“I have just been out of the top 30 a lot this year … it has been really close” Nishikawa said. “Everyone always bases it on top 30 is good and anything other than that is not that good. But I just kind of focus on my own self and if I have been skiing well I am happy with that.”
Nishikawa further indicated that being able to race the final World Cup competitions in front of a home crowd is indescribable.
“I can’t wipe out the smile of my face, it’s hard to put into words just how special it is to race in your home country,” she said.
Following Nishikawa was Cendrine Browne in 41st (+2:28.2). Despite getting caught early on in the competition, Browne is satisfied with her position heading into tomorrow’s pursuit and hopes to move up into the top 30.
“Unfortunately, I got stuck behind on the first uphill, which prevented me from staying with the leading group,” Browne said. “I felt I could of stayed with them, I felt strong and relaxed. At the start of the last lap though, I was leading my pack, which made it harder for me. I still managed to distance myself from the skiers behind, but I was unable to catch those in front. I was caught up between two groups. Anyway, it’s good news for tomorrow.”
Also competing for Canada, Dahria Beatty finished 53rd (+3:15.4), Annika Richardson 54th (+3:36.3), Katherine Stewart-Jones 56th (+3:38.1), Frédérique Vézina 59th (+3:43.6), Annika Hicks 60th (+3:45.6), Sophie Carrier-Laforte 61st (+4:05.9), Andrea Dupont 62nd (+4:05.9), Katherine Weaver 63rd (+4:27.9), Alannah MacLean 64th (+4:29.4), Sadie White 66th (+5:31.1), Lisle Compton 67th (+5:34.3), Mia Serratore 68th (+5:58.6), and Laura Leclair 69th (+6:46.2).
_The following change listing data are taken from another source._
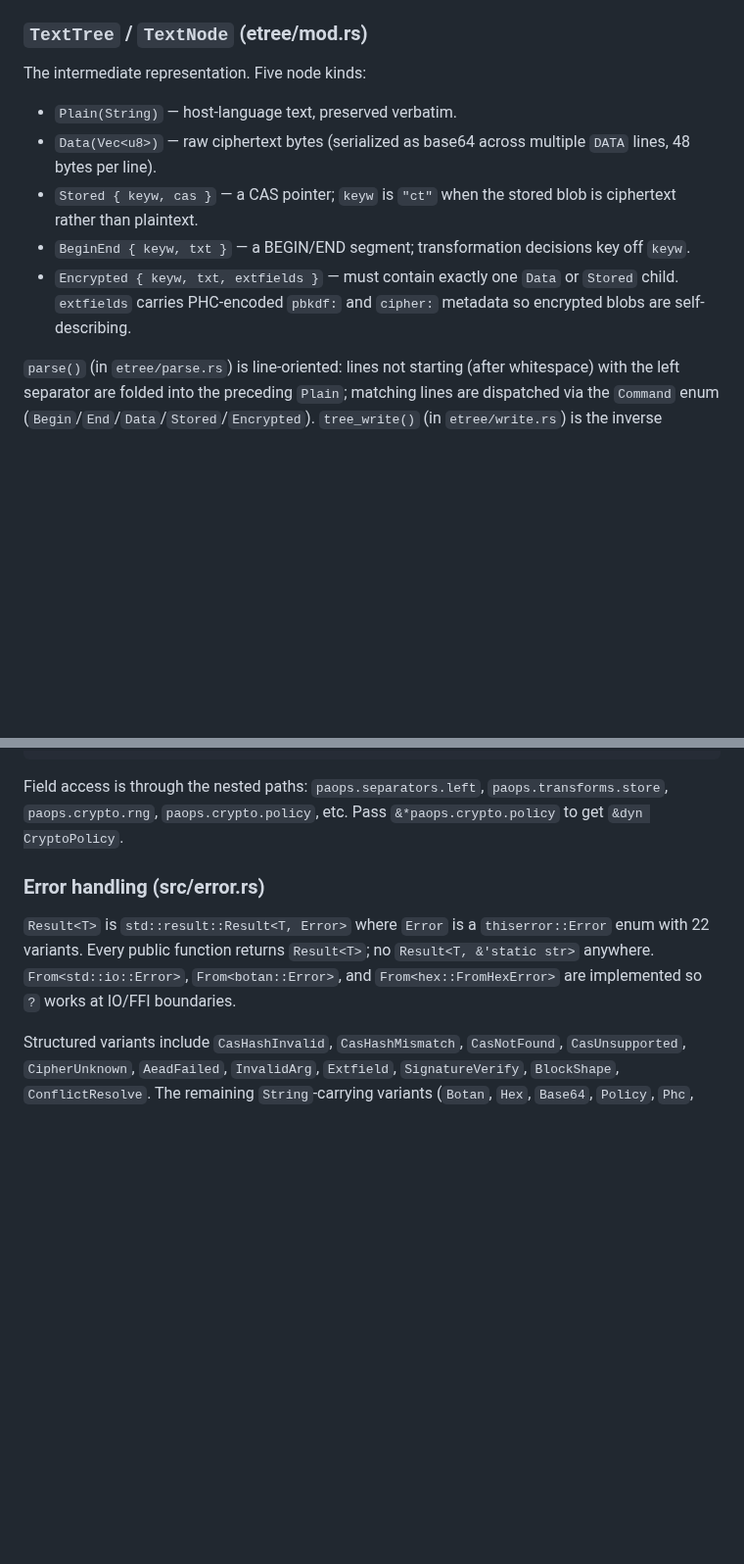
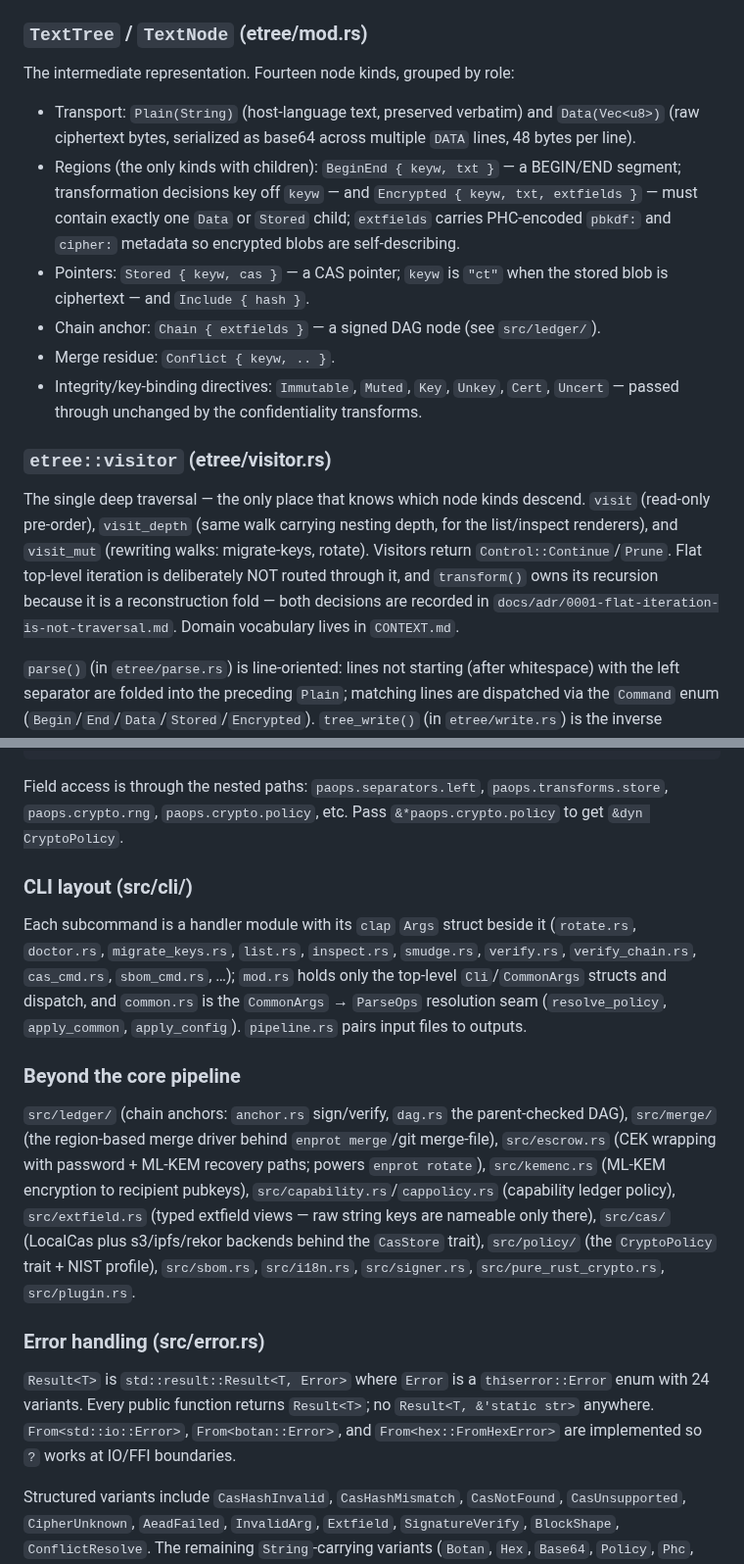
Before and after one commit to engyon/enprot, a Markdown page: CLAUDE.md, 2 parts joined by grey strips. Shown at 98% size. Rendered like a GitHub page; blank space fills up the shorter version.

Commit message:
docs: CLAUDE.md architecture refresh — visitor, cli/ layout, ledger/merge/escrow, fourteen node kinds
The map predates the deepening arcs: no etree::visitor (ten call sites
now route through it), no cli/ handler-module layout with its
common.rs seam, no ledger/merge/escrow/kemenc modules, a five-kind
TextNode list (fourteen now, grouped by role), a stale error-variant
count, and no pointer to the ADRs and CONTEXT.md glossary that now
exist. Update the architecture + testing sections to the current
terrain so the next explorer starts from an accurate map (arch review
round 10).

```diff
--- a/CLAUDE.md
+++ b/CLAUDE.md
@@ -66,12 +66,17 @@ The data flow is strictly: **parse → transform → write**, repeated once per
 
 ### `TextTree` / `TextNode` (etree/mod.rs)
 
-The intermediate representation. Five node kinds:
-- `Plain(String)` — host-language text, preserved verbatim.
-- `Data(Vec<u8>)` — raw ciphertext bytes (serialized as base64 across multiple `DATA` lines, 48 bytes per line).
-- `Stored { keyw, cas }` — a CAS pointer; `keyw` is `"ct"` when the stored blob is ciphertext rather than plaintext.
-- `BeginEnd { keyw, txt }` — a BEGIN/END segment; transformation decisions key off `keyw`.
-- `Encrypted { keyw, txt, extfields }` — must contain exactly one `Data` or `Stored` child. `extfields` carries PHC-encoded `pbkdf:` and `cipher:` metadata so encrypted blobs are self-describing.
+The intermediate representation. Fourteen node kinds, grouped by role:
+- Transport: `Plain(String)` (host-language text, preserved verbatim) and `Data(Vec<u8>)` (raw ciphertext bytes, serialized as base64 across multiple `DATA` lines, 48 bytes per line).
+- Regions (the only kinds with children): `BeginEnd { keyw, txt }` — a BEGIN/END segment; transformation decisions key off `keyw` — and `Encrypted { keyw, txt, extfields }` — must contain exactly one `Data` or `Stored` child; `extfields` carries PHC-encoded `pbkdf:` and `cipher:` metadata so encrypted blobs are self-describing.
+- Pointers: `Stored { keyw, cas }` — a CAS pointer; `keyw` is `"ct"` when the stored blob is ciphertext — and `Include { hash }`.
+- Chain anchor: `Chain { extfields }` — a signed DAG node (see `src/ledger/`).
+- Merge residue: `Conflict { keyw, .. }`.
+- Integrity/key-binding directives: `Immutable`, `Muted`, `Key`, `Unkey`, `Cert`, `Uncert` — passed through unchanged by the confidentiality transforms.
+
+### `etree::visitor` (etree/visitor.rs)
+
+The single deep traversal — the only place that knows which node kinds descend. `visit` (read-only pre-order), `visit_depth` (same walk carrying nesting depth, for the list/inspect renderers), and `visit_mut` (rewriting walks: migrate-keys, rotate). Visitors return `Control::Continue`/`Prune`. Flat top-level iteration is deliberately NOT routed through it, and `transform()` owns its recursion because it is a reconstruction fold — both decisions are recorded in `docs/adr/0001-flat-iteration-is-not-traversal.md`. Domain vocabulary lives in `CONTEXT.md`.
 
 `parse()` (in `etree/parse.rs`) is line-oriented: lines not starting (after whitespace) with the left separator are folded into the preceding `Plain`; matching lines are dispatched via the `Command` enum (`Begin`/`End`/`Data`/`Stored`/`Encrypted`). `tree_write()` (in `etree/write.rs`) is the inverse unparser (returns `Result<()>`; IO errors propagate). `transform()` (in `etree/transform.rs`) is where store/fetch/encrypt/decrypt actually mutate the tree; it dispatches per node kind to `transform_begin_end` / `transform_encrypted` / `transform_stored` and recurses.
 
@@ -108,9 +113,17 @@ pub struct ParseOps {
 
 Field access is through the nested paths: `paops.separators.left`, `paops.transforms.store`, `paops.crypto.rng`, `paops.crypto.policy`, etc. Pass `&*paops.crypto.policy` to get `&dyn CryptoPolicy`.
 
+### CLI layout (src/cli/)
+
+Each subcommand is a handler module with its `clap` `Args` struct beside it (`rotate.rs`, `doctor.rs`, `migrate_keys.rs`, `list.rs`, `inspect.rs`, `smudge.rs`, `verify.rs`, `verify_chain.rs`, `cas_cmd.rs`, `sbom_cmd.rs`, …); `mod.rs` holds only the top-level `Cli`/`CommonArgs` structs and dispatch, and `common.rs` is the `CommonArgs` → `ParseOps` resolution seam (`resolve_policy`, `apply_common`, `apply_config`). `pipeline.rs` pairs input files to outputs.
+
+### Beyond the core pipeline
+
+`src/ledger/` (chain anchors: `anchor.rs` sign/verify, `dag.rs` the parent-checked DAG), `src/merge/` (the region-based merge driver behind `enprot merge`/git merge-file), `src/escrow.rs` (CEK wrapping with password + ML-KEM recovery paths; powers `enprot rotate`), `src/kemenc.rs` (ML-KEM encryption to recipient pubkeys), `src/capability.rs`/`cappolicy.rs` (capability ledger policy), `src/extfield.rs` (typed extfield views — raw string keys are nameable only there), `src/cas/` (LocalCas plus s3/ipfs/rekor backends behind the `CasStore` trait), `src/policy/` (the `CryptoPolicy` trait + NIST profile), `src/sbom.rs`, `src/i18n.rs`, `src/signer.rs`, `src/pure_rust_crypto.rs`, `src/plugin.rs`.
+
 ### Error handling (src/error.rs)
 
-`Result<T>` is `std::result::Result<T, Error>` where `Error` is a `thiserror::Error` enum with 22 variants. Every public function returns `Result<T>`; no `Result<T, &'static str>` anywhere. `From<std::io::Error>`, `From<botan::Error>`, and `From<hex::FromHexError>` are implemented so `?` works at IO/FFI boundaries.
+`Result<T>` is `std::result::Result<T, Error>` where `Error` is a `thiserror::Error` enum with 24 variants. Every public function returns `Result<T>`; no `Result<T, &'static str>` anywhere. `From<std::io::Error>`, `From<botan::Error>`, and `From<hex::FromHexError>` are implemented so `?` works at IO/FFI boundaries.
 
 Structured variants include `CasHashInvalid`, `CasHashMismatch`, `CasNotFound`, `CasUnsupported`, `CipherUnknown`, `AeadFailed`, `InvalidArg`, `Extfield`, `SignatureVerify`, `BlockShape`, `ConflictResolve`. The remaining `String`-carrying variants (`Botan`, `Hex`, `Base64`, `Policy`, `Phc`, `Json`, `Cas`, `Msg`) wrap external library errors or aggregate messages. The FFI classifier (`enprot-ffi/src/lib.rs`) maps each variant to one of `ENPROT_ERR_{PARSE,CRYPTO,IO,INVALID}`.
 
```
Also changed, not shown: other parts of CLAUDE.md (+3 -1 lines).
- 10-kilometer classic mass start
- 2017 World Cup Finals
- Annika Hicks
- Annika Richardson
- Caitlin Patterson
- cendrine browne
- Chelsea Holmes
- Dahria Beatty
- Emily Nishikawa
- Erika Flowers
- Heidi Weng
- Ida Ingemarsdotter
- Ingvild Flugstad Østberg
- Jennie Bender
- Jessie Diggins
- Kaitlynn Miller
- Katherine Stewart-Jones
- Krista Parmakowski
- Liz Guiney
- Marit Bjørgen
- Quebec City
- Québec City World Cup Finals
- Rosie Brennan
- Sadie Bjornsen
- Sophie Caldwell
- Sophie Carrier-Laforte
- Stina Nilsson
Gabby Naranja considers herself a true Mainer, having grown up in the northern most part of the state playing hockey and roofing houses with her five brothers. She graduated from Bates College where she ran cross-country, track, and nordic skied. She spent this past winter in Europe and is currently in Montana enjoying all that the U.S. northwest has to offer.